I thank the Minister for bringing the report to us. It sounds as though at long last there is light at the end of the tunnel and I thank the Minister for his efforts in that regard. It has been a horrendous time for those involved. At the end of the day, it is a consumer protection issue and those who were responsible for solving this initially did not do so.
The research conducted has been extensive and it has given rise to all sorts of reasons that this occurred. What will the Minister do with that information to protect the consumer in the future? For example, deficiencies have been found in third level education, where particular geological information was not being given to students on particular courses. Will there be some sort of cross-sectoral linkage between the third level sector and, for example, the National Consumer Agency to ascertain where they could fill the gaps to ensure something like this never happens again?

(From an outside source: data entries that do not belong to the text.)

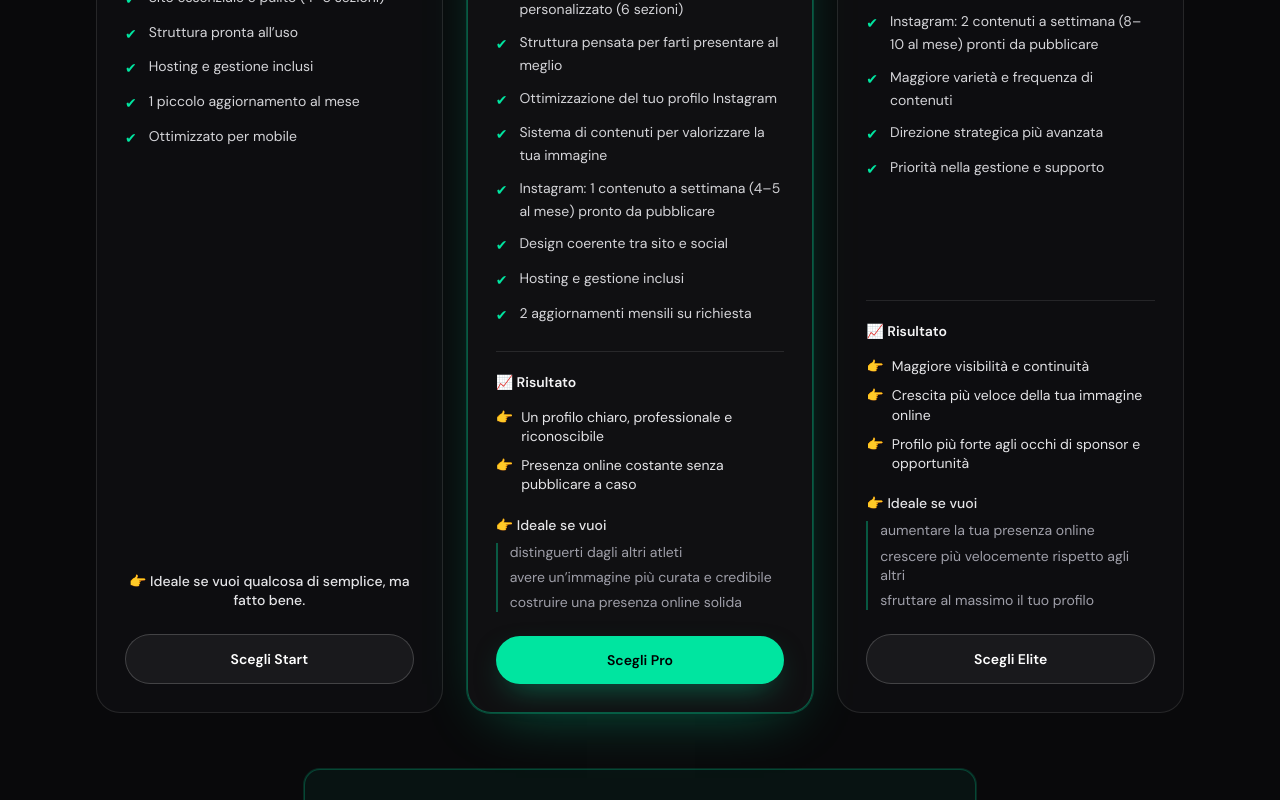
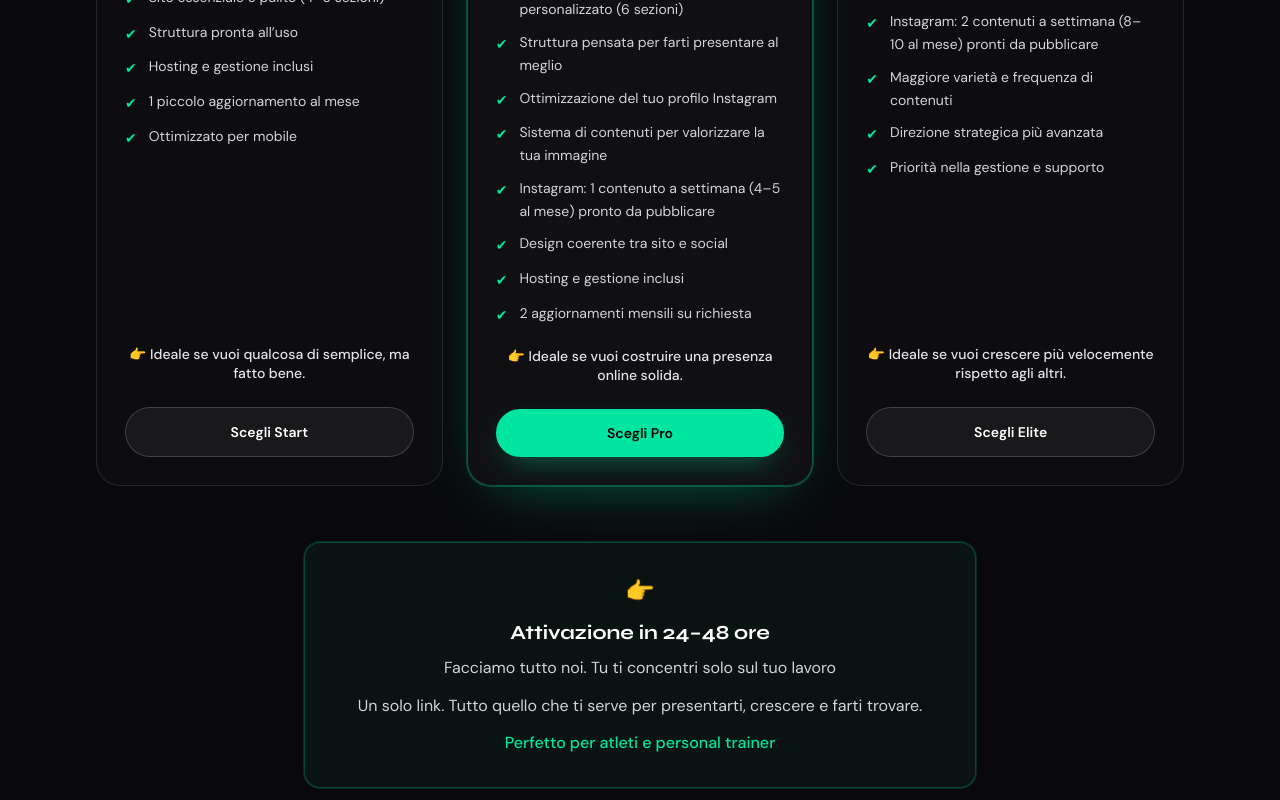
Before and after one commit to Salvo934/katahero, a Next.js app: page / in a window 1280 px wide. Shown: the part 4430-5230 px from the top of the page. Built offline with nearby package versions, Linux system fonts and the light colour scheme; no server answers.

Commit message:
aggiornamento

```diff
--- a/src/components/site/Packages.tsx
+++ b/src/components/site/Packages.tsx
@@ -11,13 +11,6 @@ type Tier = {
   highlighted: boolean;
   /** Titolo sopra l’elenco feature (es. “Cosa ottieni”). */
   featuresSectionTitle?: string;
-  /** Blocco finale strutturato (es. Risultato + ideale se). Sostituisce il singolo callout. */
-  resultBlock?: {
-    title: string;
-    outcomes: string[];
-    idealTitle: string;
-    idealBullets: string[];
-  };
 };
 
 const tiers: Tier[] = [
@@ -54,20 +47,7 @@ const tiers: Tier[] = [
       "Hosting e gestione inclusi",
       "2 aggiornamenti mensili su richiesta",
     ],
-    callout: "",
-    resultBlock: {
-      title: "📈 Risultato",
-      outcomes: [
-        "Un profilo chiaro, professionale e riconoscibile",
-        "Presenza online costante senza pubblicare a caso",
-      ],
-      idealTitle: "Ideale se vuoi",
-      idealBullets: [
-        "distinguerti dagli altri atleti",
-        "avere un’immagine più curata e credibile",
-        "costruire una presenza online solida",
-      ],
-    },
+    callout: "Ideale se vuoi costruire una presenza online solida.",
     highlighted: true,
   },
   {
@@ -84,21 +64,7 @@ const tiers: Tier[] = [
       "Direzione strategica più avanzata",
       "Priorità nella gestione e supporto",
     ],
-    callout: "",
-    resultBlock: {
-      title: "📈 Risultato",
-      outcomes: [
-        "Maggiore visibilità e continuità",
-        "Crescita più veloce della tua immagine online",
-        "Profilo più forte agli occhi di sponsor e opportunità",
-      ],
-      idealTitle: "Ideale se vuoi",
-      idealBullets: [
-        "aumentare la tua presenza online",
-        "crescere più velocemente rispetto agli altri",
-        "sfruttare al massimo il tuo profilo",
-      ],
-    },
+    callout: "Ideale se vuoi crescere più velocemente rispetto agli altri.",
     highlighted: false,
   },
 ];
@@ -217,39 +183,10 @@ export function Packages() {
                         </li>
                       ))}
                     </ul>
-                    {t.resultBlock ? (
-                      <div className="mt-6 space-y-4 border-t border-white/10 pt-5 text-sm">
-                        <p className="font-semibold text-zinc-100">{t.resultBlock.title}</p>
-                        <ul className="space-y-2.5 text-zinc-200">
-                          {t.resultBlock.outcomes.map((line) => (
-                            <li key={line} className="flex gap-2 leading-snug">
-                              <span className="shrink-0" aria-hidden>
-                                👉
-                              </span>
-                              <span>{line}</span>
-                            </li>
-                          ))}
-                        </ul>
-                        <div className="space-y-2 pt-1">
-                          <p className="font-medium text-zinc-200">
-                            <span aria-hidden>👉 </span>
-                            {t.resultBlock.idealTitle}
-                          </p>
-                          <ul className="space-y-1.5 border-l-2 border-accent/35 pl-3 text-zinc-400">
-                            {t.resultBlock.idealBullets.map((b) => (
-                              <li key={b} className="leading-snug">
-                                {b}
-                              </li>
-                            ))}
-                          </ul>
-                        </div>
-                      </div>
-                    ) : (
-                      <p className="mt-5 text-center text-sm font-medium leading-snug text-zinc-200">
-                        <span aria-hidden>👉 </span>
-                        {t.callout}
-                      </p>
-                    )}
+                    <p className="mt-5 text-center text-sm font-medium leading-snug text-zinc-200">
+                      <span aria-hidden>👉 </span>
+                      {t.callout}
+                    </p>
                   </div>
                 </div>
 
```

My other question relates to the Buildings Regulation Advisory Board. When the board was before the committee recently, we were most concerned to discover that HomeBond held a position on it. Has the Minister considered the withdrawal of that position from HomeBond, as this committee recommended, because of HomeBond's disgraceful actions in this but also the fact the company would not come before the committee to account for itself?
That was the question I was going to ask. A number of weeks ago the committee wrote to the Minister about a recommendation it made based on extensive discussion, that is, the reappointment of a person from HomeBond on the Buildings Regulation Advisory Board. It was the view of the committee, given the manner in which HomeBond approached the issue, specifically its absolute refusal to come before the committee, as a result of which members were quite correctly incensed, that we recommend HomeBond not be considered for reappointment to the board. HomeBond has almost added insult to injury. The Minister might consider that in the context of his reply to Deputy Corcoran Kennedy.
The Building Regulations Advisory Board was no more and no less than an advisory board, but the Government, on my recommendation, abolished it in recent days. The information matters that have arisen from this, from Priory Hall and other issues will form part of the solution in terms of future building regulations which I will bring to Government shortly. It is not acceptable that those who took money from consumers on the basis of a structural guarantee did not discharge their responsibilities, which is what HomeBond and Premier did. They were set up by the Construction Industry Federation to provide certainty to consumers about structural matters and they let everybody down in that regard. Professionals let people down. Unfortunately, those who were affected were the consumers. I am very much in the space of helping consumers to overcome the difficulties which were created through no fault of their own. I am pleased by the constructive approach of most members of the committee who are trying to find a resolution to this.
I have here a piece of pyrite-affected stone. When one sees its colour, one would ask oneself how it ever left a quarry. Given the misery inflicted, it is beyond belief how quality control analysts ever allowed it to travel beyond the quarries.
I acknowledge the work the Minister, Deputy Hogan, has done in setting up that panel, producing this report and making progress. For some, the progress should have been made yesterday. Given the nature of it and the task ahead, his is quite an achievement. It deserves no less of us to recognise that. I thank the Minister and his two officials for their attendance.
I propose we suspend the sitting for five minutes to allow for the next instalment of the Estimates review.